Why seven relievers? Because the world would implode if you didn't have that many. Just be happy it is not eight.
Too easy as they are the only two catchers on the 40 man roster. If everything goes right, the Royals will play Perez as much as any catcher in the league, so I understand if you stopped reading this section after 1. Salvador Perez.
Anyone doubt that Ned Yost won't fall in love with Chris Getz all over again come March? That said, the Royals have no ability to really make a plan and stick with it at second - at least not since Mark Grudzielanek was in blue. There seems little point to send Giavotella back to AAA once more (unless they want to expose him to other defensive positions), so I can easily foresee this team carrying two guys who really can't play anywhere but second.

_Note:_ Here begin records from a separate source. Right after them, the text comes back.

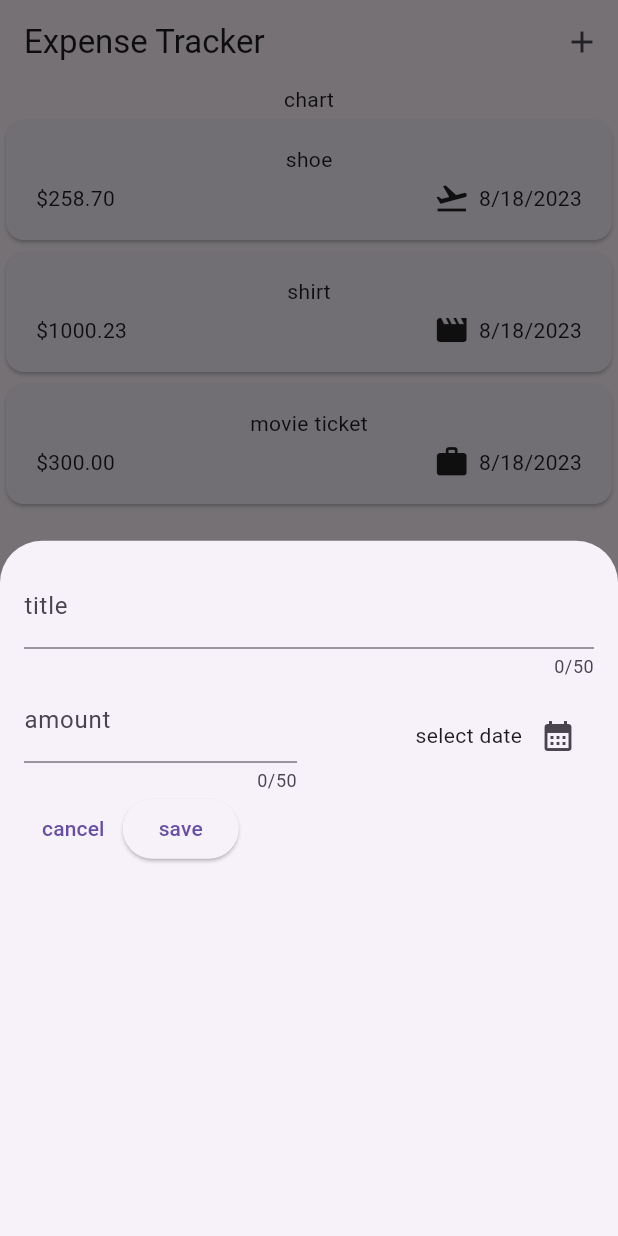
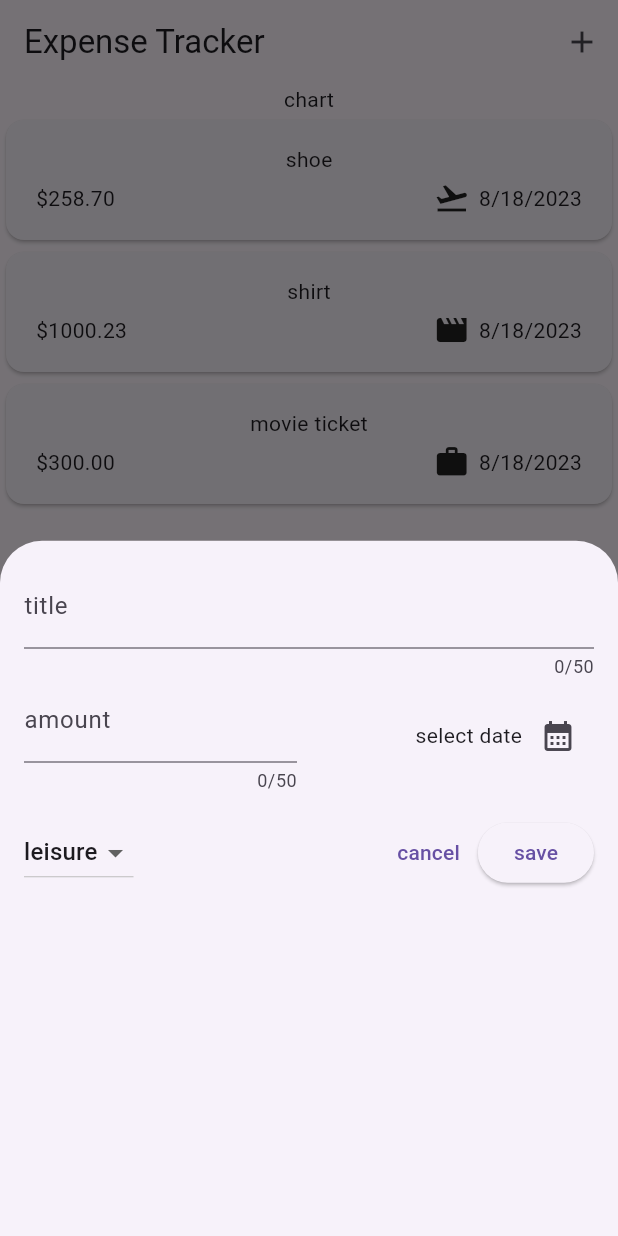
Before and after one commit to REDHUN/ExpenseTracker, a Flutter app: the screen it shows after launch, after a tap on the "add" icon, on a phone screen of 412 x 824 dp. Run offline on Flutter 3.47's test engine with Material 2 defaults, Android fonts, the phone set to English and light mode, and no system bars.

Commit message:
save new expense completed

```diff
--- a/lib/screens/expense_screen.dart
+++ b/lib/screens/expense_screen.dart
@@ -2,7 +2,6 @@ import 'package:expensetracker/models/expense.dart';
 import 'package:expensetracker/models/expense_list.dart';
 import 'package:expensetracker/screens/new_expense.dart';
 import 'package:flutter/material.dart';
-
 
 class Expense extends StatefulWidget {
   const Expense({super.key});
@@ -12,7 +11,7 @@ class Expense extends StatefulWidget {
 }
 
 class _ExpenseState extends State<Expense> {
-  final List<Expenses> expense = [
+  final List<Expenses> _expense = [
     Expenses(
         title: 'shoe',
         amount: 258.7,
@@ -30,22 +29,36 @@ class _ExpenseState extends State<Expense> {
         category: Category.work)
   ];
 
-  void _openaddexpenseOverlay(){
-    showModalBottomSheet(context: context, builder: (ctx)=>const NewExpense());
+  void _openaddexpenseOverlay() {
+    showModalBottomSheet(
+        context: context,
+        builder: (ctx) => NewExpense(
+              onAddExpense: _addExpense,
+            ));
   }
+
+  void _addExpense(Expenses expense) {
+    setState(() {
+      _expense.add(expense);
+    });
+  }
+
   @override
   Widget build(BuildContext context) {
     return Scaffold(
-      appBar: AppBar(actions: [
-        IconButton(onPressed: _openaddexpenseOverlay,
-        icon: const Icon(Icons.add),)
-      ],
-      title: const Text('Expense Tracker'),
+      appBar: AppBar(
+        actions: [
+          IconButton(
+            onPressed: _openaddexpenseOverlay,
+            icon: const Icon(Icons.add),
+          )
+        ],
+        title: const Text('Expense Tracker'),
       ),
       body: Column(
         children: [
           const Text('chart'),
-          Expanded(child: ExpenseList(expense: expense)),
+          Expanded(child: ExpenseList(expense: _expense)),
         ],
       ),
     );
--- a/lib/screens/new_expense.dart
+++ b/lib/screens/new_expense.dart
@@ -2,7 +2,8 @@ import 'package:expensetracker/models/expense.dart';
 import 'package:flutter/material.dart';
 
 class NewExpense extends StatefulWidget {
-  const NewExpense({super.key});
+  const NewExpense({super.key, required this.onAddExpense});
+  final void Function(Expenses expense) onAddExpense;
 
   @override
   State<NewExpense> createState() => _NewExpenseState();
@@ -12,6 +13,8 @@ class _NewExpenseState extends State<NewExpense> {
   final _titleController = TextEditingController();
   final _amountController = TextEditingController();
   DateTime? _selectedDate;
+  Category _selectedCategory = Category.leisure;
+
   void _datePicker() async {
     final now = DateTime.now();
     final fristDate = DateTime(now.year - 1, now.month, now.day);
@@ -23,6 +26,35 @@ class _NewExpenseState extends State<NewExpense> {
     setState(() {
       _selectedDate = pickedDate;
     });
+  }
+
+  void _submitExpense() {
+    final enteredAmount = double.tryParse(_amountController.text);
+    final amountIsValid = enteredAmount == null || enteredAmount <= 0;
+    if (_titleController.text.trim().isEmpty ||
+        amountIsValid ||
+        _selectedDate == null) {
+      showDialog(
+          context: context,
+          builder: (ctx) => AlertDialog(
+                title: const Text('Invalid Input'),
+                content: const Text(
+                    'pleas make sure a vaild title ,amount ,date and category was entered.'),
+                actions: [
+                  TextButton(
+                      onPressed: () {
+                        Navigator.pop(ctx);
+                      },
+                      child: const Text('okey'))
+                ],
+              ));
+      return;
+    }
+    widget.onAddExpense(Expenses(
+        title: _titleController.text,
+        amount: enteredAmount,
+        date: _selectedDate!,
+        category: _selectedCategory));
   }
 
   @override
@@ -77,8 +109,30 @@ class _NewExpenseState extends State<NewExpense> {
               )
             ],
           ),
+          const SizedBox(
+            height: 16,
+          ),
           Row(
             children: [
+              DropdownButton(
+                  value: _selectedCategory,
+                  items: Category.values
+                      .map(
+                        (category) => DropdownMenuItem(
+                          value: category,
+                          child: Text(category.name.toString()),
+                        ),
+                      )
+                      .toList(),
+                  onChanged: (value) {
+                    if (value == null) {
+                      return;
+                    }
+                    setState(() {
+                      _selectedCategory = value;
+                    });
+                  }),
+              const Spacer(),
               TextButton(
                 onPressed: () {
                   Navigator.pop(context);
@@ -86,11 +140,7 @@ class _NewExpenseState extends State<NewExpense> {
                 child: const Text('cancel'),
               ),
               ElevatedButton(
-                  onPressed: () {
-                    print(_titleController.text);
-                    print(_amountController.text);
-                  },
-                  child: const Text('save'))
+                  onPressed: _submitExpense, child: const Text('save'))
             ],
           )
         ],
```
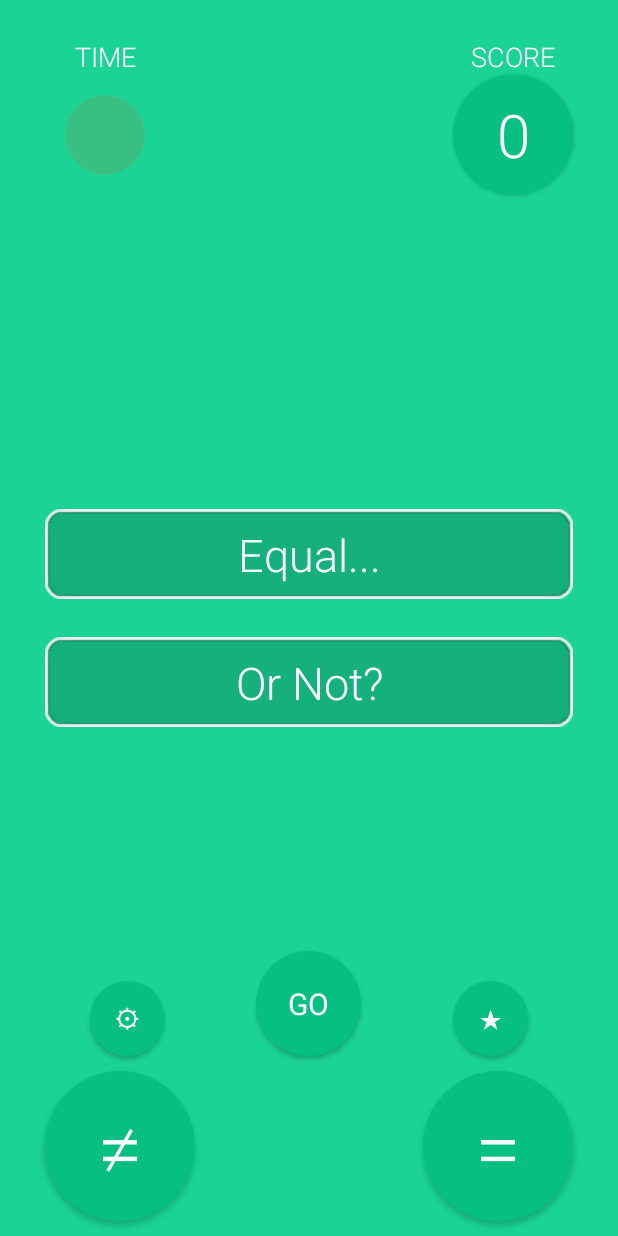
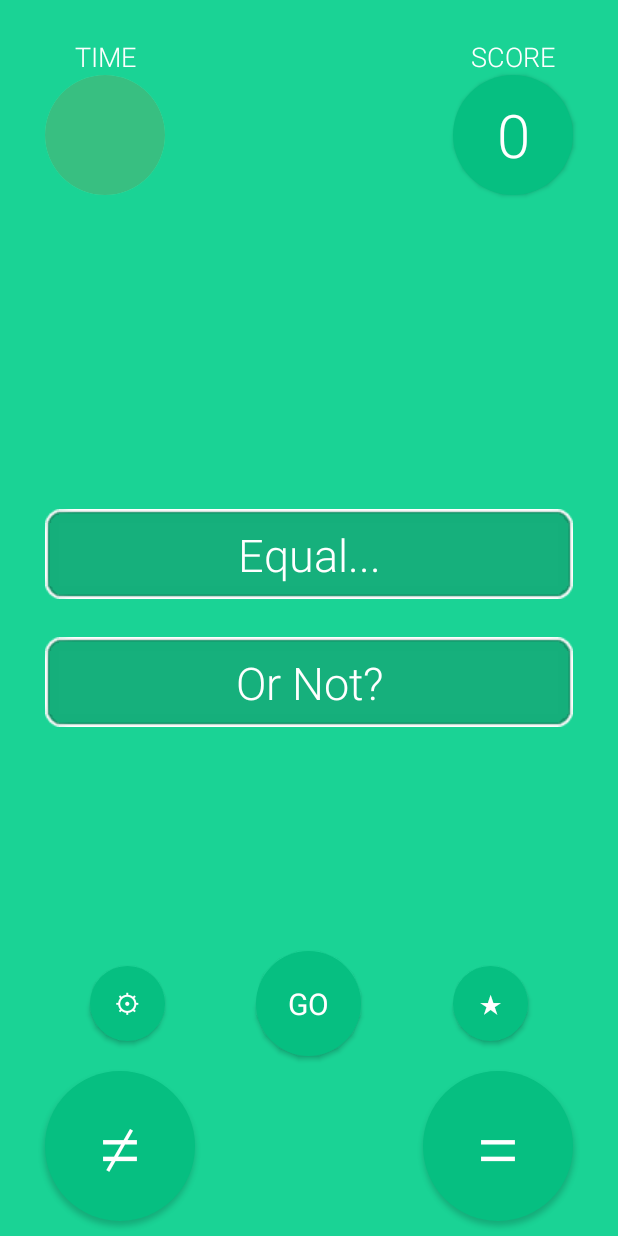
Before and after one commit to oliverruoff/Eqwl, an Android app: the screen it shows after launch (MainActivity), on a phone screen of 412 x 824 dp. Run offline under Robolectric (Android 15) with nearby library versions, the phone set to English and light mode, and no system bars; Roboto replaces fonts that are not available here; 1 statement that could not run was skipped.

Commit message:
Changed time circle radius generation. Added equal / unequal switch to settings.

```diff
--- a/app/src/main/java/hn/bw/de/eu/eqwl/Activities/MainActivity.java
+++ b/app/src/main/java/hn/bw/de/eu/eqwl/Activities/MainActivity.java
@@ -10,6 +10,7 @@ import android.view.Display;
 import android.view.Menu;
 import android.view.MenuItem;
 import android.view.View;
+import android.view.ViewTreeObserver;
 import android.widget.Button;
 import android.widget.RelativeLayout;
 import android.widget.TextView;
@@ -20,6 +21,7 @@ import java.io.StringWriter;
 import java.io.Writer;
 
 import hn.bw.de.eu.eqwl.GamePlay.GameLoop;
+import hn.bw.de.eu.eqwl.GamePlay.TimeView;
 import hn.bw.de.eu.eqwl.Helper.LogWriter;
 import hn.bw.de.eu.eqwl.Helper.SoundPlayer;
 import hn.bw.de.eu.eqwl.Helper.Style;
@@ -46,7 +48,7 @@ public class MainActivity extends Activity implements View.OnClickListener {
             style = new Style(this, Variables.MAINLAYOUT);
             style.setColors(getWindow());
         } catch (Exception e) {
-            new LogWriter().writeStackTraceToLog(this,e);
+            new LogWriter().writeStackTraceToLog(this, e);
         }
     }
 
@@ -71,6 +73,17 @@ public class MainActivity extends Activity implements View.OnClickListener {
         style.animateTaskIn();
         if (Variables.SOUND_ACTIVATED) {
             Variables.SOUND_PLAYER = new SoundPlayer(this);
+        }
+        if (Variables.EQUAL_BUTTONS_SWITCHED) {
+            Button equalButton = (Button) findViewById(R.id.equalButton);
+            equalButton.setText("≠");
+            Button unequalButton = (Button) findViewById(R.id.unequalButton);
+            unequalButton.setText("=");
+        }   else {
+            Button equalButton = (Button) findViewById(R.id.equalButton);
+            equalButton.setText("=");
+            Button unequalButton = (Button) findViewById(R.id.unequalButton);
+            unequalButton.setText("≠");
         }
     }
 
@@ -113,6 +126,19 @@ public class MainActivity extends Activity implements View.OnClickListener {
         Variables.DISPLAY_HEIGHT = height;
         Variables.DISPLAY_WIDTH = width;
         Variables.STYLE = style;
+
+        final TimeView view = (TimeView) findViewById(R.id.timeView);
+        final ViewTreeObserver viewTreeObserver = view.getViewTreeObserver();
+        if (viewTreeObserver.isAlive()) {
+            viewTreeObserver.addOnGlobalLayoutListener(new ViewTreeObserver.OnGlobalLayoutListener() {
+                @Override
+                public void onGlobalLayout() {
+                    view.getViewTreeObserver().removeOnGlobalLayoutListener(this);
+                    Variables.TIME_CIRCLE_PX_MAX = view.getWidth() / 2;
+                    Variables.TIME_CIRCLE_PX_1PERCENT = view.getWidth() / 100 / 2;
+                }
+            });
+        }
     }
 
     @Override
--- a/app/src/main/java/hn/bw/de/eu/eqwl/Static/Variables.java
+++ b/app/src/main/java/hn/bw/de/eu/eqwl/Static/Variables.java
@@ -24,7 +24,9 @@ public class Variables {
     public static int SCORE = 0;
     public static boolean GAME_STARTED = false;
     public static Task CURRENT_TASK;
-    public static float TIME_CIRCLE_DP = 0;
+    public static float TIME_CIRCLE_PX = 0;
+    public static float TIME_CIRCLE_PX_MAX = 0;
+    public static float TIME_CIRCLE_PX_1PERCENT = 0;
     public static float DISPLAY_WIDTH;
     public static float DISPLAY_HEIGHT;
     public static Style STYLE;
@@ -34,4 +36,5 @@ public class Variables {
     public static RelativeLayout SETTINGS_LAYOUT;
     public static boolean SOUND_ACTIVATED = true;
     public static SoundPlayer SOUND_PLAYER;
+    public static boolean EQUAL_BUTTONS_SWITCHED = false;
 }
--- a/app/src/main/res/layout/activity_main.xml
+++ b/app/src/main/res/layout/activity_main.xml
@@ -168,6 +168,7 @@
         android:layout_alignRight="@+id/timeView"
         android:background="@drawable/circle"
         android:elevation="10dp"
+        android:layout_marginBottom="10dp"
         android:text=""
         android:textColor="#FFFFFF"
         android:textSize="17sp" />
@@ -180,6 +181,7 @@
         android:layout_alignStart="@+id/scoreTextView"
         android:layout_alignTop="@+id/settingsButton"
         android:background="@drawable/circle"
+        android:layout_marginBottom="10dp"
         android:elevation="10dp"
         android:fontFamily="sans-serif-light"
         android:text=""
```
Also changed, not shown: app/src/main/java/hn/bw/de/eu/eqwl/Activities/SettingsActivity.java (+14 -3 lines), app/src/main/java/hn/bw/de/eu/eqwl/GamePlay/GameLoop.java (+17 -1 lines), app/src/main/java/hn/bw/de/eu/eqwl/GamePlay/TimeView.java (+11 -11 lines), app/src/main/java/hn/bw/de/eu/eqwl/Static/SaveNLoad.java (+25 -0 lines), app/src/main/res/layout/activity_settings.xml (+11 -0 lines), 2 other files.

I like Abreu over Falu at the actual utility spot, but for no real reason. They both bring some ability to the table, but neither is likely to make anyone clamor to have them play everyday, either.
Can Cain stay healthy? How long will the Royals make us all wait to see Wil Myers. Gaming service time gets annoying more often than not, but at this point, waiting until late April to have Myers under control for almost seven years instead of six makes complete and total sense. So, assuming something really awful doesn't happen at the Winter Meetings (you know what I mean) Myers will surely be up sooner rather than later. I mean, he has to right? RIGHT?!
Now, the Royals could go with a fifth outfielder (David Lough) and one less second baseman. It makes more sense from a roster construction standpoint, but other than using Dyson to pinch run for Butler, the combination of Ned Yost and American League ball makes most of the bench pretty irrelevant.
That is the early December take on the 2013 Royals roster. Feels like 76-86 to me, but the winter is young: that might be a good thing.